While a colonoscopy can often be a diagnostic tool—giving a medical professional an opportunity to look inside your colon to assess its condition—this procedure can also be useful for various forms of treatment. A common treatment that people experience when they have a colonoscopy is the removal of polyps that are situated in their colon. These small growths can cause all sorts of issues, and a colonoscopy can be a good chance to get them removed. Here are some benefits that you'll experience as a result of having polyps removed during a colonoscopy.
People can experience constipation for a wide range of reasons, but it's common to have this issue on a fairly frequent basis when you have polyps. Polyps in your colon, especially if they're large in size, can make it difficult for your stools to pass through this part of your body when you have the urge to go to the bathroom. You might have long stretches without being able to successfully move your bowels, which can often cause cramping and other issues. With the polyps gone, you should experience less constipation.

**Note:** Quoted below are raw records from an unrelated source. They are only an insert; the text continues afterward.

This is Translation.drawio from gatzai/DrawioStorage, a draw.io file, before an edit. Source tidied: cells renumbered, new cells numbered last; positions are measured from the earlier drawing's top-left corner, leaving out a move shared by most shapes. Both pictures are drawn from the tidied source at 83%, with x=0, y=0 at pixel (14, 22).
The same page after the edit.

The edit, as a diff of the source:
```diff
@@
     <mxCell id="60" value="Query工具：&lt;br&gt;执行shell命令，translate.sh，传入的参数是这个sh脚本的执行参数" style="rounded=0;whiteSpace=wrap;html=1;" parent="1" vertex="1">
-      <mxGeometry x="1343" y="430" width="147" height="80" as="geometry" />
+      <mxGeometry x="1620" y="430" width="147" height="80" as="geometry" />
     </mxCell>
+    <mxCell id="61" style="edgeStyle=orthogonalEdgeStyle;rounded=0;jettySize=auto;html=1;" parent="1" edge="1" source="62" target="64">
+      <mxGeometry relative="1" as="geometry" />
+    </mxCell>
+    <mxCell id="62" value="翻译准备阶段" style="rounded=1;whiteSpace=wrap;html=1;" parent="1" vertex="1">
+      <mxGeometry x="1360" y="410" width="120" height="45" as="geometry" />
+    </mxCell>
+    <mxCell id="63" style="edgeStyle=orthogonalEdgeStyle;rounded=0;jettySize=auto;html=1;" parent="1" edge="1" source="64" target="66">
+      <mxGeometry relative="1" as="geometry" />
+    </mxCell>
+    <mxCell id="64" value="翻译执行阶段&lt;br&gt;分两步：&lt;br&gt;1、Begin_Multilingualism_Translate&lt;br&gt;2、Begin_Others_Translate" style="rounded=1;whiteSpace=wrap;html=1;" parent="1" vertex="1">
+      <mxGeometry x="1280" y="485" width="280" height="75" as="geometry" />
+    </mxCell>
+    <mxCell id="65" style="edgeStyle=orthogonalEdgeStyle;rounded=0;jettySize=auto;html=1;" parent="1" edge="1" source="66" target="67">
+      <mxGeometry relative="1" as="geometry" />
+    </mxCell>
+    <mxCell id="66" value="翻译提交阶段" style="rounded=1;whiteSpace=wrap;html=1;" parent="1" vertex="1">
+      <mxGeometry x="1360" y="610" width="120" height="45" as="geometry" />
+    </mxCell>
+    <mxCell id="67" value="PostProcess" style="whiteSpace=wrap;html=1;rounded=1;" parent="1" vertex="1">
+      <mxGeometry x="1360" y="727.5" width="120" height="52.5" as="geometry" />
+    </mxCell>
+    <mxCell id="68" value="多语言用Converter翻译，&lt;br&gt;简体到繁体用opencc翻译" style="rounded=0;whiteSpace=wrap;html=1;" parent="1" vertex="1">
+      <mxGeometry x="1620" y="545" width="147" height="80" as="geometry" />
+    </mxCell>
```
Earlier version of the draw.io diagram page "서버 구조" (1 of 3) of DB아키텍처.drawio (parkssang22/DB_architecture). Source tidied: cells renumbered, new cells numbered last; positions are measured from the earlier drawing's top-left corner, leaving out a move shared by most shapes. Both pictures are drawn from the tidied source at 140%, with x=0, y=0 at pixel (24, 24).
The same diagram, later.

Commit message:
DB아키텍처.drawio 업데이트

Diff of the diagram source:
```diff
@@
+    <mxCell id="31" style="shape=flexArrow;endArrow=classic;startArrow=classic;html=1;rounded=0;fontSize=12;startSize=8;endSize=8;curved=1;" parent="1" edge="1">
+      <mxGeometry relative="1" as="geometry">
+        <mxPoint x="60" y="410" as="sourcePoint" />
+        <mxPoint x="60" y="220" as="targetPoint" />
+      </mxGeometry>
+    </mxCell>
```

The presence of polyps in your colon can often cause bleeding. As your stools pass through your colon, they can irritate the polyps to the point that some minor bleeding occurs. Even though the bleeding isn't necessarily serious—although it should always be something that you bring up with your doctor if it occurs regularly—it's unpleasant. People can often feel concerned when they wipe after going to the bathroom and find blood. The removal of polyps during your colonoscopy should bring an end to your bleeding issues in the bathroom.
Lower Cancer Risks
Polyps are not necessarily cancerous, but there is a risk of them turning into cancer at some point in the future. When the medical professional who is administering your colonoscopy removes any polyps they find, they're taking a big step toward lowering your risk of developing cancer in this part of your body. This is one of the most common reasons that polyps are removed during colonoscopies and can be even more important for someone who has a family history of colon cancer. If you're in this situation, it can be a significant relief to know that your polyps are gone.
To learn more about the removal of polyps during a colonoscopy procedure, talk to your family doctor or another medical professional.Share